In Ezra 1:1-11, the people of Judah were allowed to return to Jerusalem and rebuild the house of God. In this context, they were eager to return and worship God as before. Others who did not return were happy to give of their goods to help in the effort. The worship of the people of God was quickly restored, and the temple restoration began shortly thereafter (Ezra 3:1-13). This was a time of great emotional upheaval as joy and sorrow were intermingled. By and large, though, they were ecstatic.
Sadly, the project which began with such promise soon stalled. In Ezra 4, some enemies of the Lord opposed the project, and the people of Judah quickly gave up on it. At this point, the prophets Haggai and Zechariah were dispatched to reinvigorate the effort. Haggai 1:1-3 explains that they were easily deterred from serving God by their own comforts. They got comfortable in their “paneled houses” and decided it was not the time to rebuild God’s house. It became “ho hum” for them. Fortunately, Haggai rekindled the fire in them and the project was finally completed after a years-long delay.
A couple generations later, Malachi had to reinvigorate God’s people once again. In this situation, they continued worshipping God, but they failed to do so properly. They were offering blemished sacrifices on the altar which was a blatant disregard for the covenant they received through Moses (Mal. 1:6-8; Lev. 22:17-24). God would have preferred no worship at all (Mal. 1:9-11). Why were they so reckless in their sacrifices to God? In Malachi 1:12-13, they had come to regard the sacrifices of God as “contemptible” saying “Oh, what a weariness!” They sneered at the service they were given to do. Their worship had become “ho hum.”

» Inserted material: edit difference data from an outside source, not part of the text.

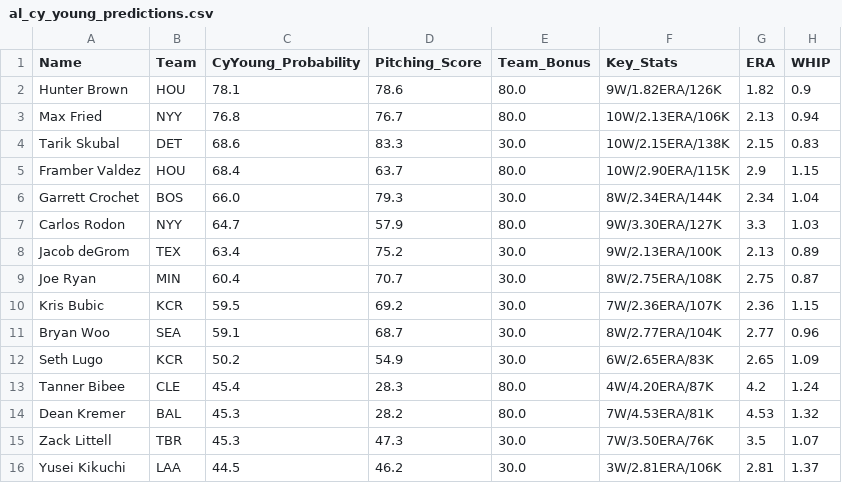
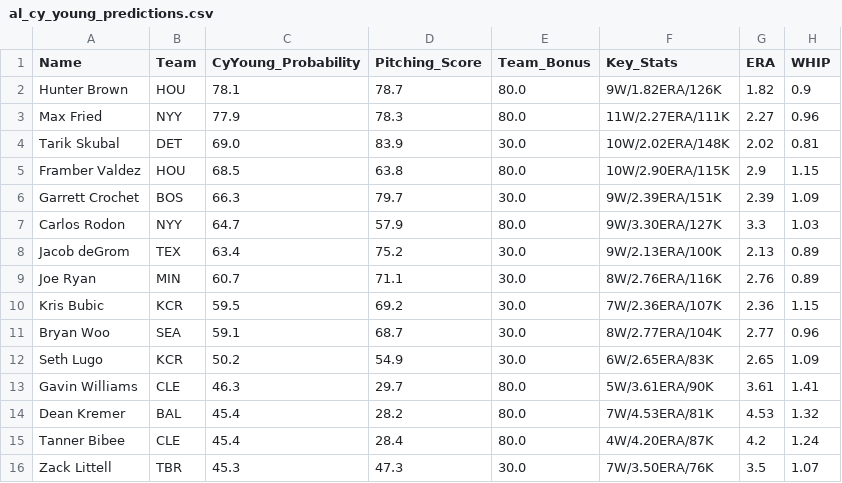
Before and after one commit to jjesse/baseball_stats, a CSV file: docs/al_cy_young_predictions.csv, drawn as a sheet.

```diff
--- a/docs/al_cy_young_predictions.csv
+++ b/docs/al_cy_young_predictions.csv
@@ -1,10 +1,10 @@
 Name,Team,CyYoung_Probability,Pitching_Score,Team_Bonus,Key_Stats,ERA,WHIP
-Hunter Brown,HOU,78.1,78.6,80.0,9W/1.82ERA/126K,1.82,0.9
-Max Fried,NYY,76.8,76.7,80.0,10W/2.13ERA/106K,2.13,0.94
-Tarik Skubal,DET,68.6,83.3,30.0,10W/2.15ERA/138K,2.15,0.83
-Framber Valdez,HOU,68.4,63.7,80.0,10W/2.90ERA/115K,2.9,1.15
-Garrett Crochet,BOS,66.0,79.3,30.0,8W/2.34ERA/144K,2.34,1.04
+Hunter Brown,HOU,78.1,78.7,80.0,9W/1.82ERA/126K,1.82,0.9
+Max Fried,NYY,77.9,78.3,80.0,11W/2.27ERA/111K,2.27,0.96
+Tarik Skubal,DET,69.0,83.9,30.0,10W/2.02ERA/148K,2.02,0.81
+Framber Valdez,HOU,68.5,63.8,80.0,10W/2.90ERA/115K,2.9,1.15
+Garrett Crochet,BOS,66.3,79.7,30.0,9W/2.39ERA/151K,2.39,1.09
 Carlos Rodon,NYY,64.7,57.9,80.0,9W/3.30ERA/127K,3.3,1.03
 Jacob deGrom,TEX,63.4,75.2,30.0,9W/2.13ERA/100K,2.13,0.89
-Joe Ryan,MIN,60.4,70.7,30.0,8W/2.75ERA/108K,2.75,0.87
+Joe Ryan,MIN,60.7,71.1,30.0,8W/2.76ERA/116K,2.76,0.89
 Kris Bubic,KCR,59.5,69.2,30.0,7W/2.36ERA/107K,2.36,1.15
@@ -12,5 +12,5 @@ Bryan Woo,SEA,59.1,68.7,30.0,8W/2.77ERA/104K,2.77,0.96
 Seth Lugo,KCR,50.2,54.9,30.0,6W/2.65ERA/83K,2.65,1.09
-Tanner Bibee,CLE,45.4,28.3,80.0,4W/4.20ERA/87K,4.2,1.24
-Dean Kremer,BAL,45.3,28.2,80.0,7W/4.53ERA/81K,4.53,1.32
+Gavin Williams,CLE,46.3,29.7,80.0,5W/3.61ERA/90K,3.61,1.41
+Dean Kremer,BAL,45.4,28.2,80.0,7W/4.53ERA/81K,4.53,1.32
+Tanner Bibee,CLE,45.4,28.4,80.0,4W/4.20ERA/87K,4.2,1.24
 Zack Littell,TBR,45.3,47.3,30.0,7W/3.50ERA/76K,3.5,1.07
-Yusei Kikuchi,LAA,44.5,46.2,30.0,3W/2.81ERA/106K,2.81,1.37
```
Also changed, not shown: docs/al_mvp_predictions.csv, docs/nl_cy_young_predictions.csv, 2 other files.
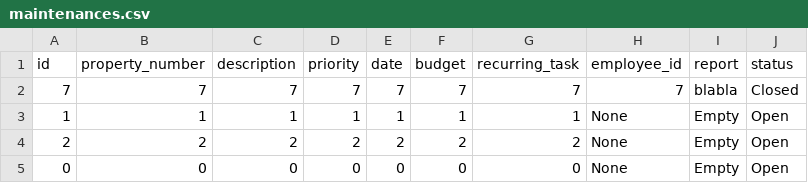
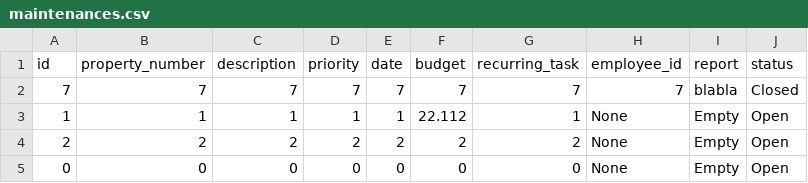
Before and after one commit to kommi23/Verklegt-namskeid1-T-113-VLN1---Hopur-37, a CSV file: Project/data/csv_files/maintenances.csv, drawn as a sheet.

Commit message:
update maint req komið

```diff
--- a/Project/data/csv_files/maintenances.csv
+++ b/Project/data/csv_files/maintenances.csv
@@ -2,3 +2,3 @@ id,property_number,description,priority,date,budget,recurring_task,employee_id,r
 7,7,7,7,7,7,7,7,blabla,Closed
-1,1,1,1,1,1,1,None,Empty,Open
+1,1,1,1,1,22.112,1,None,Empty,Open
 2,2,2,2,2,2,2,None,Empty,Open
```
Also changed, not shown: 1 other file.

In Revelation 2:1-7, Jesus confronted the church at Ephesus for having left their first love. They were still doing much of what the Lord demanded. The issue was their hearts were not in it as they once were. It had become “ho hum.” The danger this presented was that Jesus would eventually remove their lampstand which represented the severing of their connection to Him. They had to repent and return to their first love. We must be diligent that our worship and service to God not become “ho hum.” Our lampstand may be removed from His presence too. Let us give our whole selves to Him, so we may rest assured that our sacrifices are pleasing to Him (1 Pt. 2:4-5).